Ominous NASA climate change app shows which cities will flood

Coastal cities around the world are at risk of severe flooding and even eventual eradication as ocean levels rise. A new simulation from NASA highlights how big this potential problem is, showing what could happen to 293 coastal cities around the world over the next 100 years. Among the observed changes are severe flooding to big locations like New York City and London.

Coastal flooding is already a growing problem in some places, the result of melting ice that causes ocean levels to rise. Researchers have warned for years that rising ocean levels will cause increasingly catastrophic floods in many places around the world, and that decades from now some big regions could be left entirely underwater.

Try out the simulation for yourself here!

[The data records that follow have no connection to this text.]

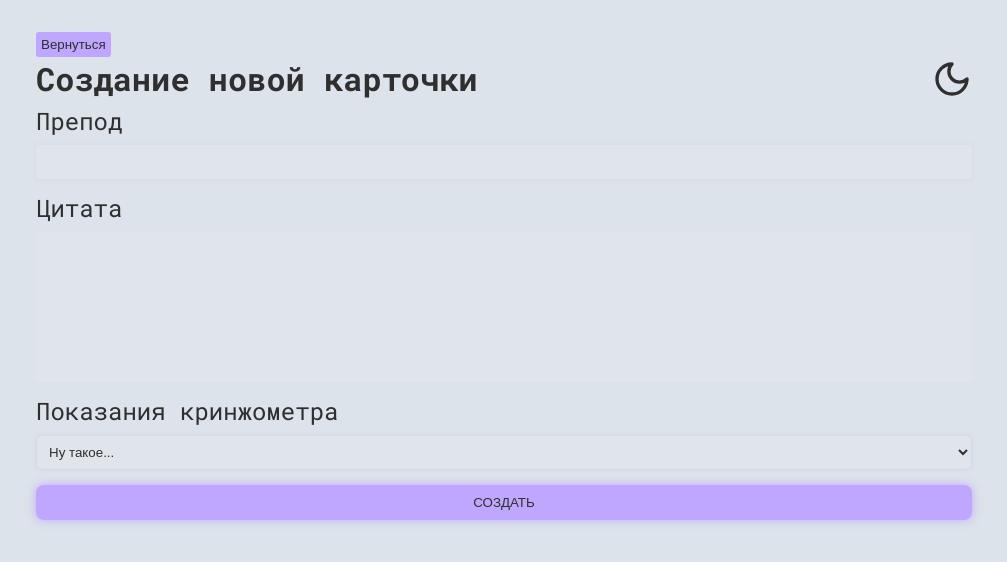
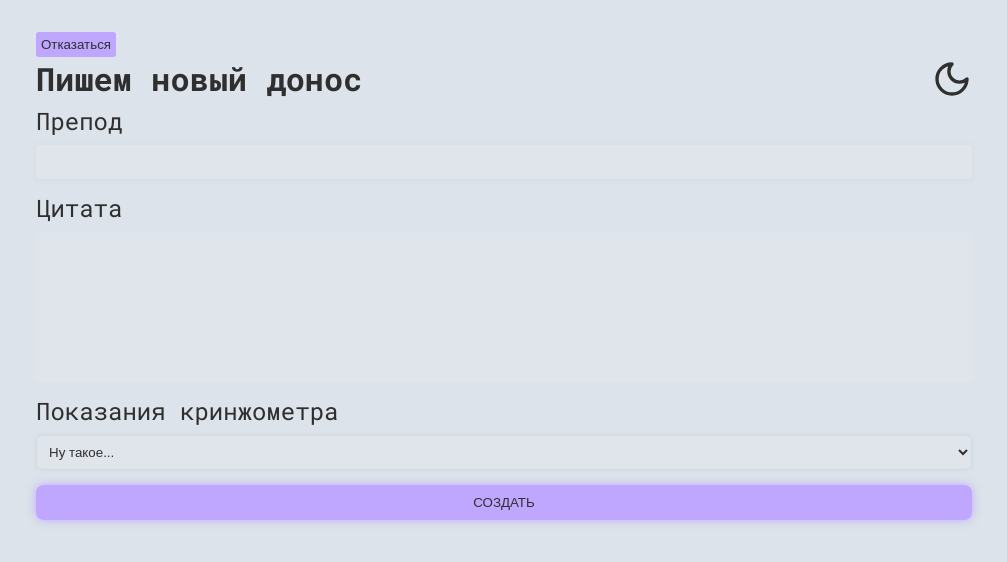
Before and after one commit to Kulakov-Nikita/Node.js-TODO-List, a Next.js app: page /new in a window 1280 px wide. Shown: the top 562 px of the page, without its empty margins (136-1143 px from the left). Built offline with nearby package versions, Linux system fonts and the light colour scheme.

Commit message:
Изменение названий страниц

```diff
--- a/app/edit/[id]/page.tsx
+++ b/app/edit/[id]/page.tsx
@@ -5,7 +5,7 @@ import Link from "next/link"
 import { Props } from "./Props"
 
 export const metadata: Metadata = {
-	title: "Edit TODO Card",
+	title: "Смена показаний",
 	description: "VSTU - Web - Lab 4",
 }
 
@@ -15,9 +15,9 @@ export default async function EditCard({ params }: Props) {
 	return (
 		<>
 			<Link href="/">
-				<button className="small-custom-btn">Вернуться</button>
+				<button className="small-custom-btn">Оставить как есть</button>
 			</Link>
-			<PageTitle title="Редактирование карточки" />
+			<PageTitle title="Меняем показания" />
 			<CardEditForm cardId={id} />
 		</>
 	)
--- a/app/new/page.tsx
+++ b/app/new/page.tsx
@@ -4,7 +4,7 @@ import { Metadata } from "next"
 import Link from "next/link"
 
 export const metadata: Metadata = {
-	title: "New TODO Card",
+	title: "Пишем донос",
 	description: "VSTU - Web - Lab 4",
 }
 
@@ -12,9 +12,9 @@ export default function NewCard() {
 	return (
 		<>
 			<Link href="/">
-				<button className="small-custom-btn">Вернуться</button>
+				<button className="small-custom-btn">Отказаться</button>
 			</Link>
-			<PageTitle title="Создание новой карточки" />
+			<PageTitle title="Пишем новый донос" />
 			<NewCardForm />
 		</>
 	)
```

NASA's new simulation is the most recent to visualize these changes, but it takes things a step further by breaking down which cities will be effected by various sources of melting ice. For example, ice melting from the northeastern half of Greenland will most heavily affect New York City despite some other coastal cities being closer. Another example of catastrophic flooding would be the eradication of Sydney, Australia, by melting Antarctic ice.

Users are able to change various conditions in the simulation, helping cities and planners determine what changes need to be made to help mitigate potential future disasters. The simulation shows potential outcomes as far as 100 years into the future, and may be a useful way for home buyers and others to decide where to purchase property from a long-term standpoint.

A paper discussing the research (below) explains:

We exploit an advanced mathematical property of adjoint systems and determine the exact gradient of sea-level fingerprints with respect to local variations in the ice thickness of all of the world's ice drainage systems. By exhaustively mapping these fingerprint gradients, we form a new diagnosis tool, henceforth referred to as gradient fingerprint mapping (GFM), that readily allows for improved assessments of future coastal inundation or emergence.

SOURCE: Science Mag